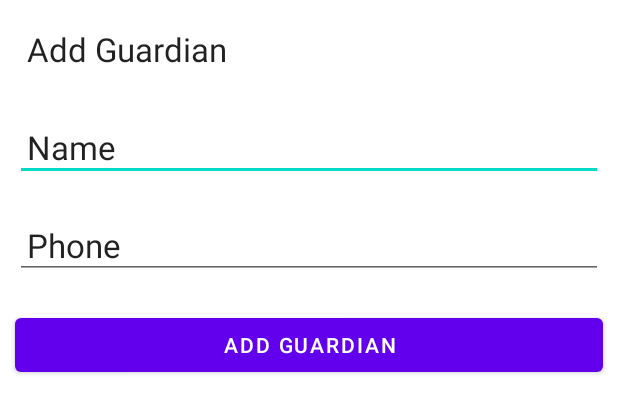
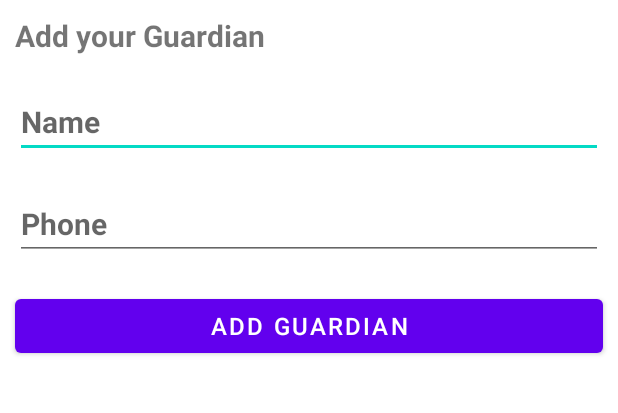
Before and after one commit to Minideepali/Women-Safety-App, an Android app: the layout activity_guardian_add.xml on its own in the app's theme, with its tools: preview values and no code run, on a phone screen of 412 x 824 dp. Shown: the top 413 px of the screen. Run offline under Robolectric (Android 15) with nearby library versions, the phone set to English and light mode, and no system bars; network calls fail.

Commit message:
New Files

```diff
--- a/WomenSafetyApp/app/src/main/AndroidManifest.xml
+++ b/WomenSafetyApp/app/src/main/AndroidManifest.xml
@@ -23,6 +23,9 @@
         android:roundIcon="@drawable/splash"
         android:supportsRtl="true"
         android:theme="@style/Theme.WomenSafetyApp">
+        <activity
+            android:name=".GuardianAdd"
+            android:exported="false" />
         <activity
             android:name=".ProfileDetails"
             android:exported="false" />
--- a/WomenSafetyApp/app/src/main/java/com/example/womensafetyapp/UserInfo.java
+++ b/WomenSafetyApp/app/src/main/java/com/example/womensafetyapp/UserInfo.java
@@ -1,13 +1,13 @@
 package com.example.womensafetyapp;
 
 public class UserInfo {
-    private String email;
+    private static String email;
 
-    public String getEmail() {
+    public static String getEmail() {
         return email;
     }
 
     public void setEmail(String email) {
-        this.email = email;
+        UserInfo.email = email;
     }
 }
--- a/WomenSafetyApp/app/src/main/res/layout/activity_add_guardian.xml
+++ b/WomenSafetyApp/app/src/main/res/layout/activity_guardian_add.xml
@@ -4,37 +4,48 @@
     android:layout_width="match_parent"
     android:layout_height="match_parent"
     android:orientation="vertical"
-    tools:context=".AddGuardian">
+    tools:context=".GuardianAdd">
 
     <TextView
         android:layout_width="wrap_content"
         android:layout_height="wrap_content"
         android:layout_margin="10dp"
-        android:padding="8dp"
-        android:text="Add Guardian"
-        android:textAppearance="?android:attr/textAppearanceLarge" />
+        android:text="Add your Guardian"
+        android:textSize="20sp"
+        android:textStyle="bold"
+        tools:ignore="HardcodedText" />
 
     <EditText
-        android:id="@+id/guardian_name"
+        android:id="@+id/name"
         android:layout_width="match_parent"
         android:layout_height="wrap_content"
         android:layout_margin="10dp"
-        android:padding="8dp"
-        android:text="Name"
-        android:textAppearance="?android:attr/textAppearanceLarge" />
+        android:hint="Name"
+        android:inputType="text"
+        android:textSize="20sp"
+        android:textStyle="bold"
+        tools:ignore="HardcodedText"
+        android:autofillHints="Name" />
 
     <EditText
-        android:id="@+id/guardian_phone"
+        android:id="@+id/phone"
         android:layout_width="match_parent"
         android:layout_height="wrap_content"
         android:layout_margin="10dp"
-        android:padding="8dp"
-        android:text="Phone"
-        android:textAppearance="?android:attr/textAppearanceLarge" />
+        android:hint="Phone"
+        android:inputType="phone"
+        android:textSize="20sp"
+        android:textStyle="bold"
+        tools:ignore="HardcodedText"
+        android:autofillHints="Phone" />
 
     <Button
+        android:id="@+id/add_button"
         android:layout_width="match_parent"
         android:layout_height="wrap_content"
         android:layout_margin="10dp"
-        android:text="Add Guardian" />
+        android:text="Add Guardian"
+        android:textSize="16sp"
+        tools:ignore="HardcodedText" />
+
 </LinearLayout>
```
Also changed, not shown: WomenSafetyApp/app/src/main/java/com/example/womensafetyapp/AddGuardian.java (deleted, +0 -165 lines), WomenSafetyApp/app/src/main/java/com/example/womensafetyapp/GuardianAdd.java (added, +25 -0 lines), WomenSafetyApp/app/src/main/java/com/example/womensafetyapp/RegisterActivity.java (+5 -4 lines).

**Goal of the exercise:**
Working from the listing above, pick out every line that has "private" and copy it.

**Output below:**
-    private String email;
+    private static String email;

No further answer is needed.